─── Listed records

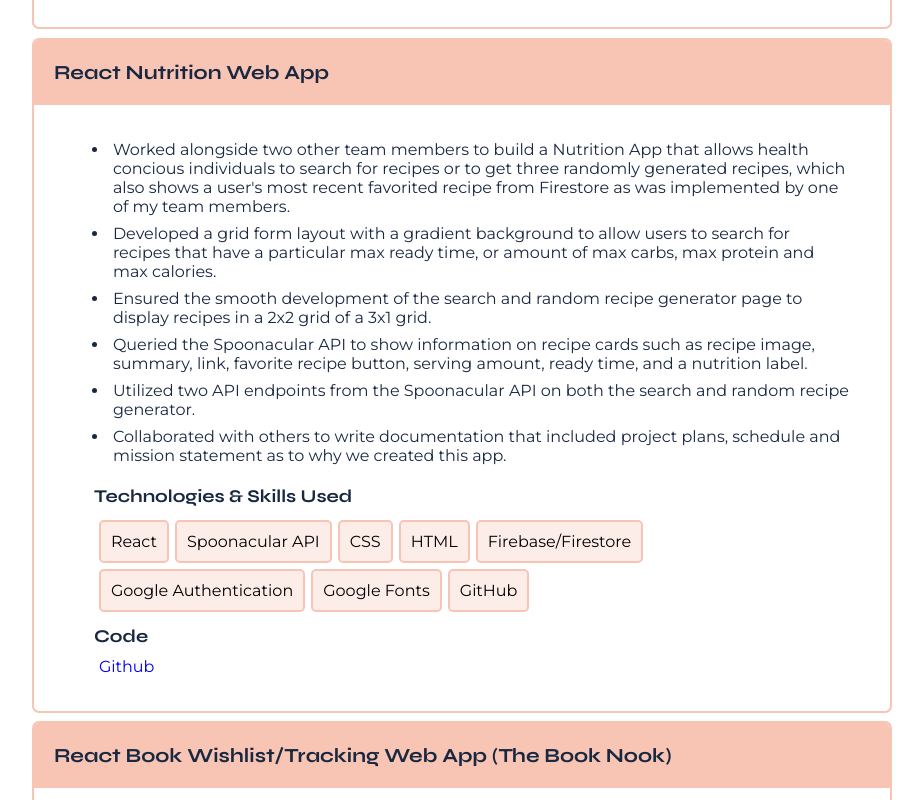
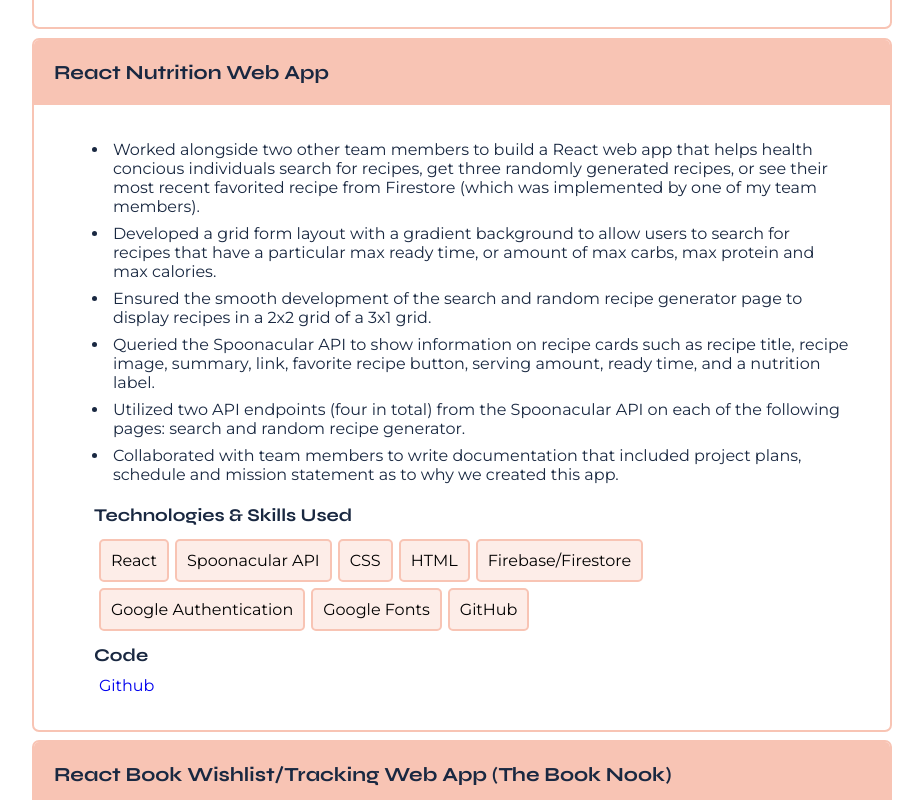
Before and after one commit to speer987/personal-website, a React (Create React App) app: page / in a window 1280 px wide. Shown: the part 3280-4080 px from the top of the page, without its empty margins (178-1101 px from the left). Built offline with nearby package versions, Linux system fonts and the light colour scheme.

Commit message:
adding updated projects file

```diff
--- a/src/components/projects.js
+++ b/src/components/projects.js
@@ -48,7 +48,7 @@ const projects = [
     ],
   },
   {
-    course: "React Compound Interest Calculator Web App",
+    course: "Compound Interest Calculator Web App",
     university: "Loyola Marymount University",
     desc: [
       "Developed an app by incorporating various HTML and CSS concepts that allow users to calculate their compound interest on a uniform and aesthetically pleasing interface.",
@@ -78,12 +78,12 @@ const projects = [
     course: "React Nutrition Web App",
     university: "Loyola Marymount University",
     desc: [
-      "Worked alongside two other team members to build a Nutrition App that allows health concious individuals to search for recipes or to get three randomly generated recipes, which also shows a user's most recent favorited recipe from Firestore as was implemented by one of my team members.",
+      "Worked alongside two other team members to build a React web app that helps health concious individuals search for recipes, get three randomly generated recipes, or see their most recent favorited recipe from Firestore (which was implemented by one of my team members).",
       "Developed a grid form layout with a gradient background to allow users to search for recipes that have a particular max ready time, or amount of max carbs, max protein and max calories.",
       "Ensured the smooth development of the search and random recipe generator page to display recipes in a 2x2 grid of a 3x1 grid.",
-      "Queried the Spoonacular API to show information on recipe cards such as recipe image, summary, link, favorite recipe button, serving amount, ready time, and a nutrition label.",
-      "Utilized two API endpoints from the Spoonacular API on both the search and random recipe generator.",
-      "Collaborated with others to write documentation that included project plans, schedule and mission statement as to why we created this app.",
+      "Queried the Spoonacular API to show information on recipe cards such as recipe title, recipe image, summary, link, favorite recipe button, serving amount, ready time, and a nutrition label.",
+      "Utilized two API endpoints (four in total) from the Spoonacular API on each of the following pages: search and random recipe generator.",
+      "Collaborated with team members to write documentation that included project plans, schedule and mission statement as to why we created this app.",
     ],
     tech: [
       "React",
@@ -146,7 +146,13 @@ const projects = [
   {
     course: "YeeHaw Programming Language",
     university: "Loyola Marymount University",
-    desc: ["Worked alongside five team members to..."],
+    desc: [
+      "Worked alongside five team members to create a cowboy themed programming language called YeeHaw, which supports loops, nesting, static typing, and OOP.",
+      "Programmed parts of the analyzer and compiler, added some test code to the analyzer, and some example code with references to JavaScript syntax in a README.md file.",
+      "Learn the basics of the Ohm language for creating grammars",
+    ],
+    tech: ["Ohm", "JavaScript"],
+    code: [["Github", "https://github.com/alex-armknecht/YeeHaw"]],
   },
   {
     course: "Full Graph Database SDK w/ Command Line Interface",
@@ -164,6 +170,7 @@ const projects = [
       "Neo4J",
       "Python",
       "Cypher",
+      "Database Design",
       "Documentation",
       "Database Systems Knowledge",
     ],
@@ -187,15 +194,26 @@ const projects = [
       "GitHub",
       "Research",
     ],
+    code: [
+      [
+        "Github",
+        "https://github.com/Sarronnn/CMSI-3510_Tadesse-Ramchandran-Peer-Abrams",
+      ],
+    ],
   },
   {
     course: "Rose Hack",
     university: "UC Riverside",
-    // desc: [],
+    desc: [
+      "Worked on the HTML and CSS for front page of a web app that seeks to educate users about hydroponics.",
+    ],
     tech: ["CSS", "HTML", "Teamwork"],
+    preview: [
+      ["On DevPost", "https://devpost.com/software/hydroponics-website"],
+    ],
   },
   {
-    course: "LMU Marketplace Mobile App",
+    course: "React Native LMU Marketplace Mobile App",
     university: "Loyola Marymount University",
     desc: [
       "This is currently in progress for Spring 2024.",
```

──────

→ About this task: From the first line to the last, copy the records exactly and skip the pictures.

→ The answer:
Before and after one commit to speer987/personal-website, a React (Create React App) app: page / in a window 1280 px wide. Shown: the part 3280-4080 px from the top of the page, without its empty margins (178-1101 px from the left). Built offline with nearby package versions, Linux system fonts and the light colour scheme.

Commit message:
adding updated projects file

```diff
--- a/src/components/projects.js
+++ b/src/components/projects.js
@@ -48,7 +48,7 @@ const projects = [
     ],
   },
   {
-    course: "React Compound Interest Calculator Web App",
+    course: "Compound Interest Calculator Web App",
     university: "Loyola Marymount University",
     desc: [
       "Developed an app by incorporating various HTML and CSS concepts that allow users to calculate their compound interest on a uniform and aesthetically pleasing interface.",
@@ -78,12 +78,12 @@ const projects = [
     course: "React Nutrition Web App",
     university: "Loyola Marymount University",
     desc: [
-      "Worked alongside two other team members to build a Nutrition App that allows health concious individuals to search for recipes or to get three randomly generated recipes, which also shows a user's most recent favorited recipe from Firestore as was implemented by one of my team members.",
+      "Worked alongside two other team members to build a React web app that helps health concious individuals search for recipes, get three randomly generated recipes, or see their most recent favorited recipe from Firestore (which was implemented by one of my team members).",
       "Developed a grid form layout with a gradient background to allow users to search for recipes that have a particular max ready time, or amount of max carbs, max protein and max calories.",
       "Ensured the smooth development of the search and random recipe generator page to display recipes in a 2x2 grid of a 3x1 grid.",
-      "Queried the Spoonacular API to show information on recipe cards such as recipe image, summary, link, favorite recipe button, serving amount, ready time, and a nutrition label.",
-      "Utilized two API endpoints from the Spoonacular API on both the search and random recipe generator.",
-      "Collaborated with others to write documentation that included project plans, schedule and mission statement as to why we created this app.",
+      "Queried the Spoonacular API to show information on recipe cards such as recipe title, recipe image, summary, link, favorite recipe button, serving amount, ready time, and a nutrition label.",
+      "Utilized two API endpoints (four in total) from the Spoonacular API on each of the following pages: search and random recipe generator.",
+      "Collaborated with team members to write documentation that included project plans, schedule and mission statement as to why we created this app.",
     ],
     tech: [
       "React",
@@ -146,7 +146,13 @@ const projects = [
   {
     course: "YeeHaw Programming Language",
     university: "Loyola Marymount University",
-    desc: ["Worked alongside five team members to..."],
+    desc: [
+      "Worked alongside five team members to create a cowboy themed programming language called YeeHaw, which supports loops, nesting, static typing, and OOP.",
+      "Programmed parts of the analyzer and compiler, added some test code to the analyzer, and some example code with references to JavaScript syntax in a README.md file.",
+      "Learn the basics of the Ohm language for creating grammars",
+    ],
+    tech: ["Ohm", "JavaScript"],
+    code: [["Github", "https://github.com/alex-armknecht/YeeHaw"]],
   },
   {
     course: "Full Graph Database SDK w/ Command Line Interface",
@@ -164,6 +170,7 @@ const projects = [
       "Neo4J",
       "Python",
       "Cypher",
+      "Database Design",
       "Documentation",
       "Database Systems Knowledge",
     ],
@@ -187,15 +194,26 @@ const projects = [
       "GitHub",
       "Research",
     ],
+    code: [
+      [
+        "Github",
+        "https://github.com/Sarronnn/CMSI-3510_Tadesse-Ramchandran-Peer-Abrams",
+      ],
+    ],
   },
   {
     course: "Rose Hack",
     university: "UC Riverside",
-    // desc: [],
+    desc: [
+      "Worked on the HTML and CSS for front page of a web app that seeks to educate users about hydroponics.",
+    ],
     tech: ["CSS", "HTML", "Teamwork"],
+    preview: [
+      ["On DevPost", "https://devpost.com/software/hydroponics-website"],
+    ],
   },
   {
-    course: "LMU Marketplace Mobile App",
+    course: "React Native LMU Marketplace Mobile App",
     university: "Loyola Marymount University",
     desc: [
       "This is currently in progress for Spring 2024.",
```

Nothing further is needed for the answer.